_Records supplied:_
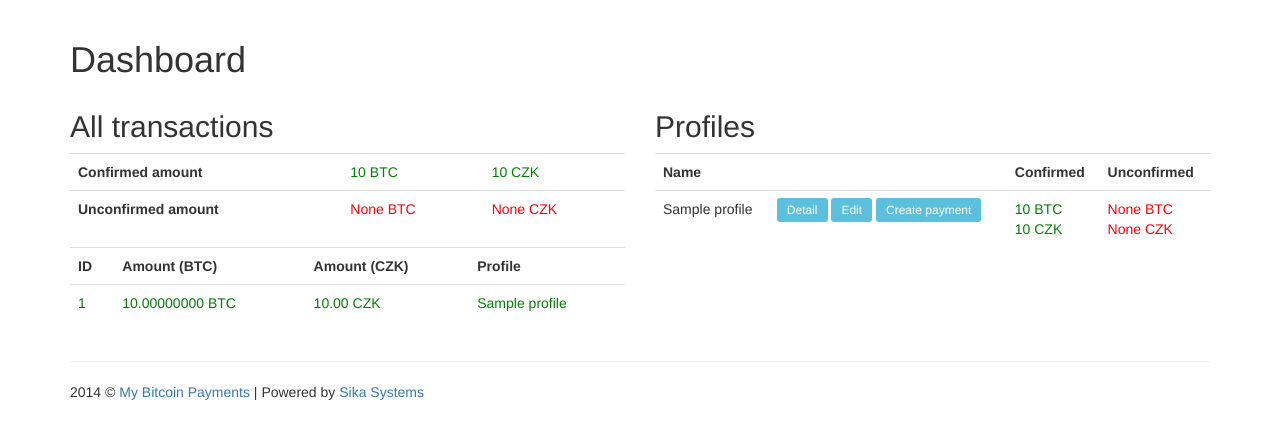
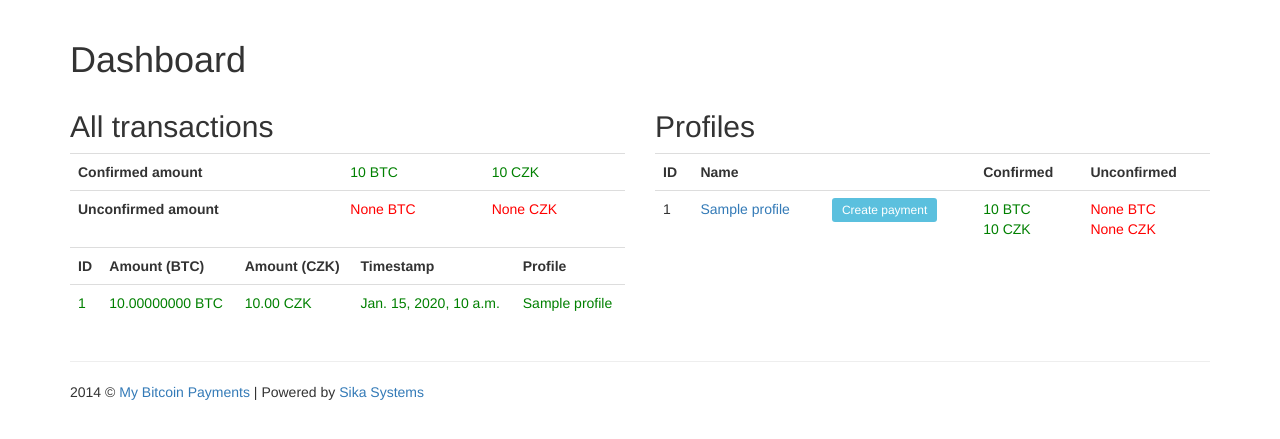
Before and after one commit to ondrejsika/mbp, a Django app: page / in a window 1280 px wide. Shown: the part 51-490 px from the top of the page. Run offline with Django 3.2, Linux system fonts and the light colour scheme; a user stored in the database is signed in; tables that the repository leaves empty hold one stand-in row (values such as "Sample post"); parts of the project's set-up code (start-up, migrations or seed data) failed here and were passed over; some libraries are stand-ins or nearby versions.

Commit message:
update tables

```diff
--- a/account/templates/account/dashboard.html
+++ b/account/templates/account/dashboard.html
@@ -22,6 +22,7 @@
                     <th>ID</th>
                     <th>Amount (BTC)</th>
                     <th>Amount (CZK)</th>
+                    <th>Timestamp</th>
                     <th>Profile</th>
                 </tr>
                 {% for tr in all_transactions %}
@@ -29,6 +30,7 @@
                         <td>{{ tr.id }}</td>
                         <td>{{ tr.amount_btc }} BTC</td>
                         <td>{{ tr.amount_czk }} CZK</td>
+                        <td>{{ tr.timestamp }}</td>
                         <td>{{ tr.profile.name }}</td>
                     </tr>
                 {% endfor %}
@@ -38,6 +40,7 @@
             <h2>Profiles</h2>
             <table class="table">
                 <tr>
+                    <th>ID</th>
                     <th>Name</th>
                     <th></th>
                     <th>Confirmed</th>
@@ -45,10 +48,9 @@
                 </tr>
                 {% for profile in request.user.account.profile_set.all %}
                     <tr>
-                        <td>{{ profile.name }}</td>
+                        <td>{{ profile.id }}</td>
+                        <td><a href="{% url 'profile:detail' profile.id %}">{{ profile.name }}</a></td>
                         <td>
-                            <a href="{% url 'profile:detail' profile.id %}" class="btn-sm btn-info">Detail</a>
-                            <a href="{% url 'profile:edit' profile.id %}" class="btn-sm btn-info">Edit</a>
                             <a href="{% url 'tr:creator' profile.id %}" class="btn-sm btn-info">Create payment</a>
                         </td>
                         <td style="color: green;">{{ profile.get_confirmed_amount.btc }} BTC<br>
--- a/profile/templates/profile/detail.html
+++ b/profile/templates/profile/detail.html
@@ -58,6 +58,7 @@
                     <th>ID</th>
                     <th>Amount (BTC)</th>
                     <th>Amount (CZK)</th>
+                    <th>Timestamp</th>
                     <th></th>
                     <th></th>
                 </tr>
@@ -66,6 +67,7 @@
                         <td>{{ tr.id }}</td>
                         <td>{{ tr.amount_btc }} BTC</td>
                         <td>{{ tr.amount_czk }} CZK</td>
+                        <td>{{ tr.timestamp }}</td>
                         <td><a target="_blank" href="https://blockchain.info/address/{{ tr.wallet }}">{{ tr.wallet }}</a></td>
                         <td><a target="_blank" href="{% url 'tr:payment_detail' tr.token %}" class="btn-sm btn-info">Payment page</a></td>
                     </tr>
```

_Task description:_ Search the data above for "templates" and copy every line where it turns up.

_Exercise result:_
--- a/account/templates/account/dashboard.html
+++ b/account/templates/account/dashboard.html
--- a/profile/templates/profile/detail.html
+++ b/profile/templates/profile/detail.html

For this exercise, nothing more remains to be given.